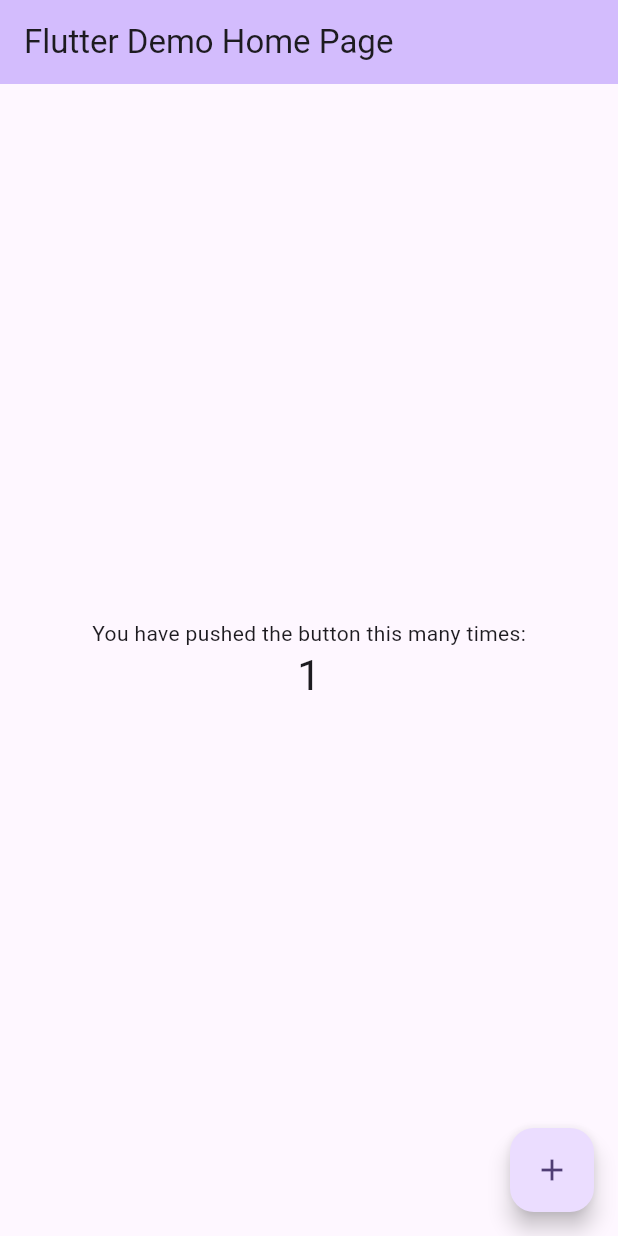
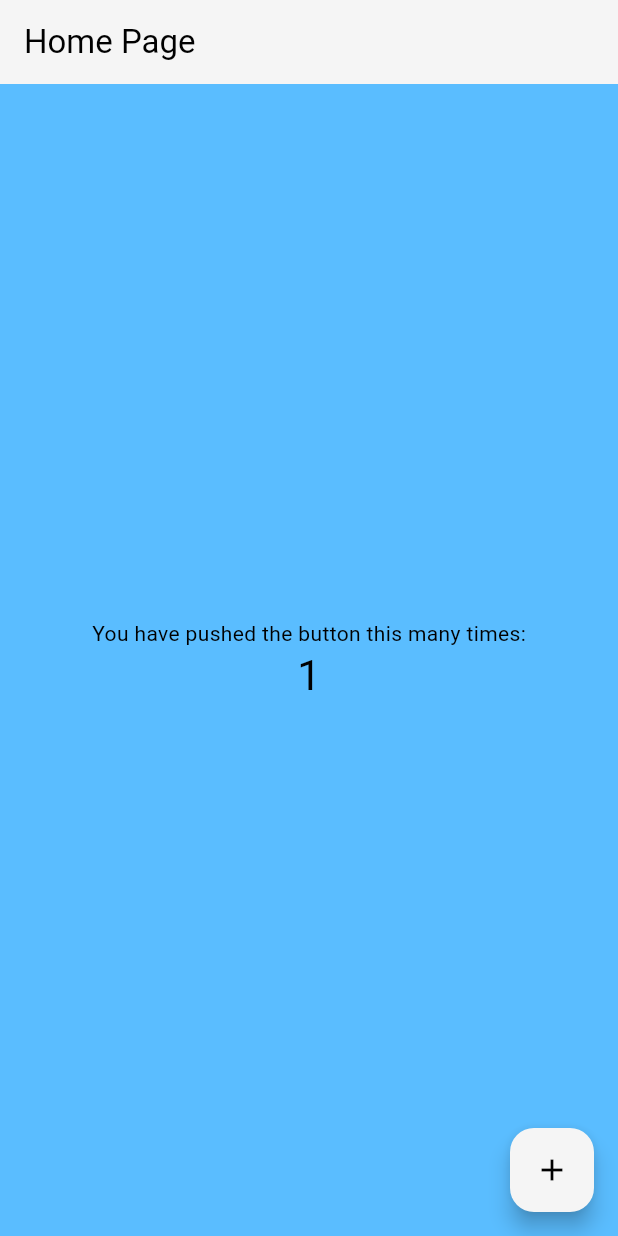
Before and after one commit to gannashalaby/my-trainings, a Flutter app: the screen it shows after launch, after a tap on the "add" icon, on a phone screen of 412 x 824 dp. Run offline on Flutter 3.47's test engine with Material 3 defaults, Android fonts, the phone set to English and light mode, and no system bars; our stand-ins replace flutter_redux, redux.

Commit message:
some global custom colors practicings

```diff
--- /dev/null
+++ b/ecommerce_redux_thunk/lib/constans/colors.dart
@@ -0,0 +1,9 @@
+import 'package:flutter/material.dart';
+
+class CustomColors {
+  static const Color bodyColor = Color.fromARGB(255, 90, 189, 255);
+  static const Color backgroundColor = Color(0xFFF5F5F5);
+  static const Color textColor = Color.fromARGB(255, 0, 0, 0);
+  static const Color successColor = Color.fromARGB(255, 7, 11, 255);
+  static const Color errorColor = Color(0xFFB00020);
+}
--- a/ecommerce_redux_thunk/lib/main.dart
+++ b/ecommerce_redux_thunk/lib/main.dart
@@ -1,51 +1,42 @@
+import 'package:ecommerce_redux_thunk/constans/colors.dart';
 import 'package:flutter/material.dart';
 
 void main() {
-  runApp(const MyApp());
+  runApp(const ecommerceThunk());
 }
 
-class MyApp extends StatelessWidget {
-  const MyApp({super.key});
+class ecommerceThunk extends StatelessWidget {
+  const ecommerceThunk({super.key});
 
-  // This widget is the root of your application.
   @override
   Widget build(BuildContext context) {
     return MaterialApp(
-      title: 'Flutter Demo',
+      debugShowCheckedModeBanner: false,
+      title: 'E-Commerce Thunk',
       theme: ThemeData(
-        // This is the theme of your application.
-        //
-        // TRY THIS: Try running your application with "flutter run". You'll see
-        // the application has a purple toolbar. Then, without quitting the app,
-        // try changing the seedColor in the colorScheme below to Colors.green
-        // and then invoke "hot reload" (save your changes or press the "hot
-        // reload" button in a Flutter-supported IDE, or press "r" if you used
-        // the command line to start the app).
-        //
-        // Notice that the counter didn't reset back to zero; the application
-        // state is not lost during the reload. To reset the state, use hot
-        // restart instead.
-        //
-        // This works for code too, not just values: Most code changes can be
-        // tested with just a hot reload.
-        colorScheme: ColorScheme.fromSeed(seedColor: Colors.deepPurple),
+        colorScheme: ColorScheme(
+          primary: CustomColors.bodyColor,//
+          primaryContainer: CustomColors.backgroundColor,
+          secondary: CustomColors.successColor,//
+          // secondaryContainer: CustomColors.successColor,
+          // background: CustomColors.bodyColor,
+          surface: CustomColors.bodyColor,
+          error: CustomColors.errorColor,//
+          onPrimary: CustomColors.textColor,
+          onSecondary: Colors.black,//
+          // onBackground: CustomColors.textColor,
+          onSurface: CustomColors.textColor,
+          onError: Colors.white,//
+          brightness: Brightness.light,
+        ),
       ),
-      home: const MyHomePage(title: 'Flutter Demo Home Page'),
+      home: const MyHomePage(title: 'Home Page'),
     );
   }
 }
 
 class MyHomePage extends StatefulWidget {
   const MyHomePage({super.key, required this.title});
-
-  // This widget is the home page of your application. It is stateful, meaning
-  // that it has a State object (defined below) that contains fields that affect
-  // how it looks.
-
-  // This class is the configuration for the state. It holds the values (in this
-  // case the title) provided by the parent (in this case the App widget) and
-  // used by the build method of the State. Fields in a Widget subclass are
-  // always marked "final".
 
   final String title;
 
@@ -58,50 +49,19 @@ class _MyHomePageState extends State<MyHomePage> {
 
   void _incrementCounter() {
     setState(() {
-      // This call to setState tells the Flutter framework that something has
-      // changed in this State, which causes it to rerun the build method below
-      // so that the display can reflect the updated values. If we changed
-      // _counter without calling setState(), then the build method would not be
-      // called again, and so nothing would appear to happen.
       _counter++;
     });
   }
 
   @override
   Widget build(BuildContext context) {
-    // This method is rerun every time setState is called, for instance as done
-    // by the _incrementCounter method above.
-    //
-    // The Flutter framework has been optimized to make rerunning build methods
-    // fast, so that you can just rebuild anything that needs updating rather
-    // than having to individually change instances of widgets.
     return Scaffold(
       appBar: AppBar(
-        // TRY THIS: Try changing the color here to a specific color (to
-        // Colors.amber, perhaps?) and trigger a hot reload to see the AppBar
-        // change color while the other colors stay the same.
-        backgroundColor: Theme.of(context).colorScheme.inversePrimary,
-        // Here we take the value from the MyHomePage object that was created by
-        // the App.build method, and use it to set our appbar title.
+        backgroundColor: CustomColors.backgroundColor,
         title: Text(widget.title),
       ),
       body: Center(
-        // Center is a layout widget. It takes a single child and positions it
-        // in the middle of the parent.
         child: Column(
-          // Column is also a layout widget. It takes a list of children and
-          // arranges them vertically. By default, it sizes itself to fit its
-          // children horizontally, and tries to be as tall as its parent.
-          //
-          // Column has various properties to control how it sizes itself and
-          // how it positions its children. Here we use mainAxisAlignment to
-          // center the children vertically; the main axis here is the vertical
-          // axis because Columns are vertical (the cross axis would be
-          // horizontal).
-          //
-          // TRY THIS: Invoke "debug painting" (choose the "Toggle Debug Paint"
-          // action in the IDE, or press "p" in the console), to see the
-          // wireframe for each widget.
           mainAxisAlignment: MainAxisAlignment.center,
           children: <Widget>[
             const Text('You have pushed the button this many times:'),
@@ -116,9 +76,10 @@ class _MyHomePageState extends State<MyHomePage> {
         onPressed: _incrementCounter,
         tooltip: 'Increment',
         child: const Icon(Icons.add),
-      ), // This trailing comma makes auto-formatting nicer for build methods.
+      ),
     );
   }
 }
 //Refrences:
 // 1. https://www.geeksforgeeks.org/what-is-the-use-of-middleware-redux-thunk/ (until Steps to Setup of Redux with Thunk)
+// 2. https://github.com/rashidwassan/flutter-ecommerce-app-ui/tree/main
```
Also changed, not shown: 1 other file.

——————

Task requirements
Find each line in the records that contains the string "backgroundColor", then say how many there are and nothing else.

Task result
4